* _Directions for this task_
Count every line in the following entries where the word "README" appears. Give the count alone.

(Change detection outputs)
☆ ☆ ☆ ☆ ☆ ☆ ☆

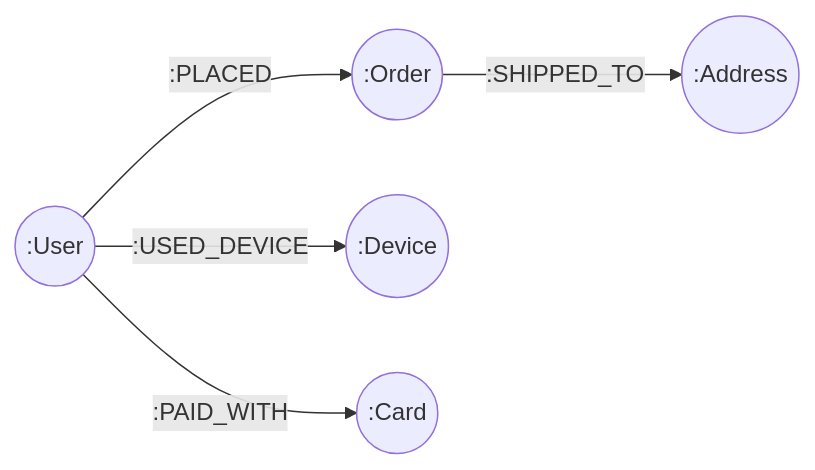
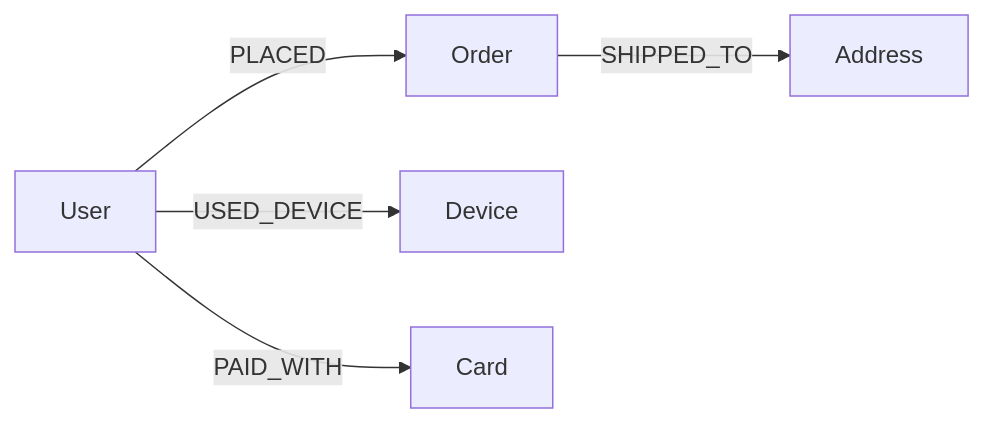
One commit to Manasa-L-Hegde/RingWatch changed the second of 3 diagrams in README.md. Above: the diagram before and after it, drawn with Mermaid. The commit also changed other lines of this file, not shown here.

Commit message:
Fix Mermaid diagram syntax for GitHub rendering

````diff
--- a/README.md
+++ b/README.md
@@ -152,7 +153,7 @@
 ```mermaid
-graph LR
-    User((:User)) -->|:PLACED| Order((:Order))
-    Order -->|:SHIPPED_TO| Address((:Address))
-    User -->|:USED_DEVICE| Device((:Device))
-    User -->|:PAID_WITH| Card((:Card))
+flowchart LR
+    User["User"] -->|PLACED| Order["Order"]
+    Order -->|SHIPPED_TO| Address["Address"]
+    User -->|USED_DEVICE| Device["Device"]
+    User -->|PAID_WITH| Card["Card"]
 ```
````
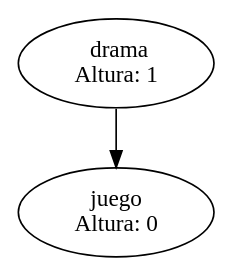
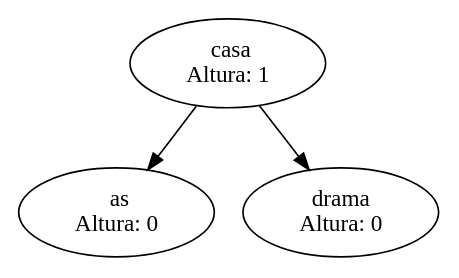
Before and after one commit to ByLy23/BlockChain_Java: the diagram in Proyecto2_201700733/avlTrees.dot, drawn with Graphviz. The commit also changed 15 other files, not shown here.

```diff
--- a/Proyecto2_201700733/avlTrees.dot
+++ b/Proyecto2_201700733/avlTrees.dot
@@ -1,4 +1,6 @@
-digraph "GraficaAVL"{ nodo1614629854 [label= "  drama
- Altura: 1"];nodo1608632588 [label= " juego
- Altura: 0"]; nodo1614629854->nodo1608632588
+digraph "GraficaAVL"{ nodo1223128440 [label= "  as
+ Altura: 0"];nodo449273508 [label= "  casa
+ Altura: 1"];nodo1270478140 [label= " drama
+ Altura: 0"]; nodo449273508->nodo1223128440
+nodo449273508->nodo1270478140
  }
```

☆ ☆ ☆ ☆ ☆ ☆ ☆

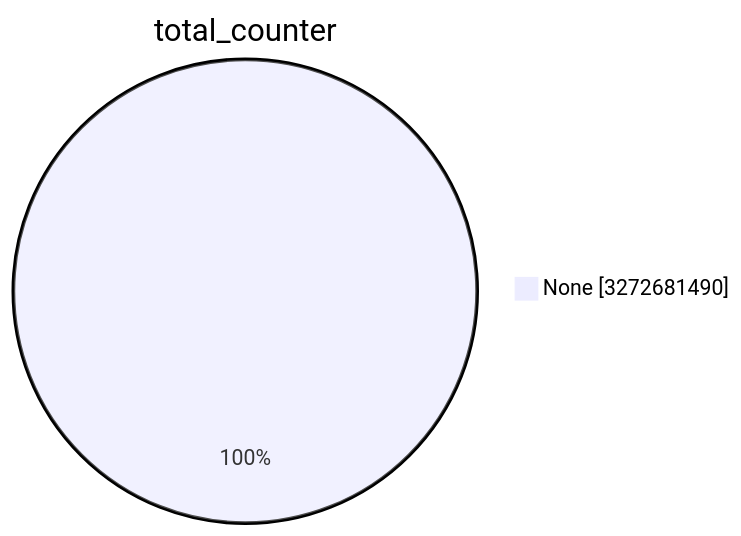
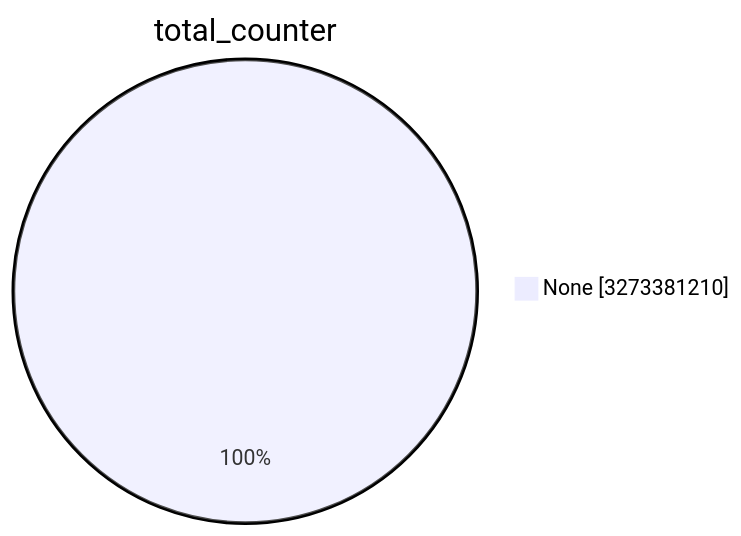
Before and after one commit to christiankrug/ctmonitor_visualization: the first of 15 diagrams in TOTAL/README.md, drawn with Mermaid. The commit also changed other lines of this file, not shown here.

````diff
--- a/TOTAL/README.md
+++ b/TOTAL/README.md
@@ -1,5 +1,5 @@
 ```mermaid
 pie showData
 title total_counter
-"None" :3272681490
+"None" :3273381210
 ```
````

☆ ☆ ☆ ☆ ☆ ☆ ☆

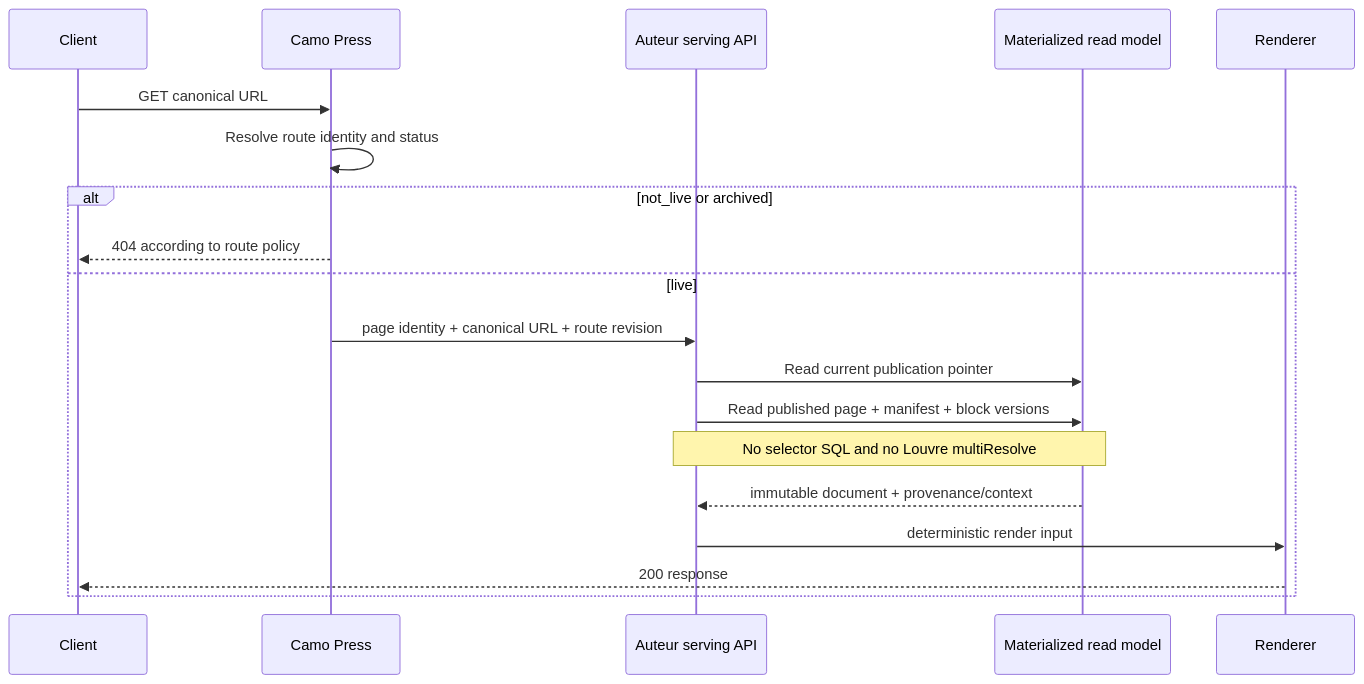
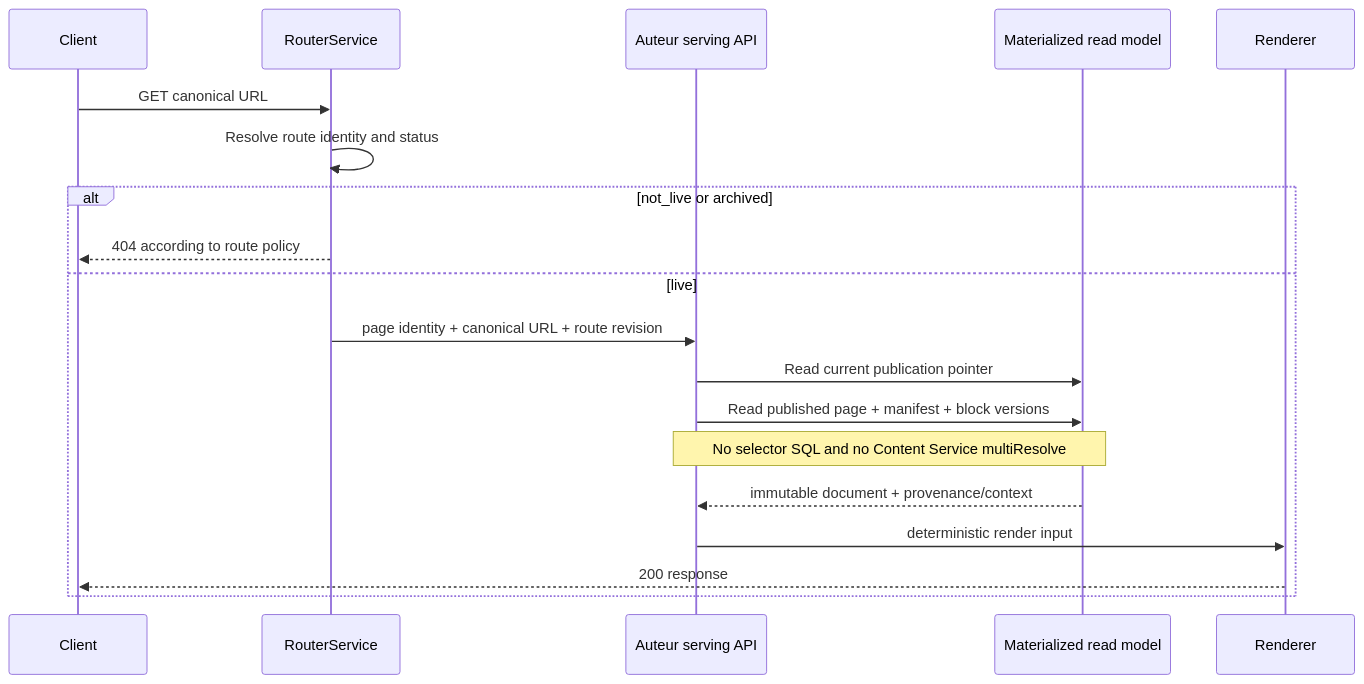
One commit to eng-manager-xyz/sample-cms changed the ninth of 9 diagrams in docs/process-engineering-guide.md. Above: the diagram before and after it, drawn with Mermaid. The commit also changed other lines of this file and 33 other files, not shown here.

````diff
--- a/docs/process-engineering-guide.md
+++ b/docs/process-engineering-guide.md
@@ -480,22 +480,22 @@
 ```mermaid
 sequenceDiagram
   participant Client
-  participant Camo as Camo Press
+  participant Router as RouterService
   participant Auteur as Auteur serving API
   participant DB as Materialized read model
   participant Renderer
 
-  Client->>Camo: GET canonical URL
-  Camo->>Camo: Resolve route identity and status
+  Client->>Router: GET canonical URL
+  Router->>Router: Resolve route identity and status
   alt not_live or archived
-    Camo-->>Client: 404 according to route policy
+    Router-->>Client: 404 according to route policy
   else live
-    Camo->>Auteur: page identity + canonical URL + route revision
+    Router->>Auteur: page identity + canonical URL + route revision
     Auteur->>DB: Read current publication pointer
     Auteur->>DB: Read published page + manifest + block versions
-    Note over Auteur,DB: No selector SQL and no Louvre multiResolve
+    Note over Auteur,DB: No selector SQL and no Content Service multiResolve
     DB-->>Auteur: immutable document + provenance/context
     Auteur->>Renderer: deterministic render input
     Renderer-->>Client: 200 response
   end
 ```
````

☆ ☆ ☆ ☆ ☆ ☆ ☆

* _Answer box_
6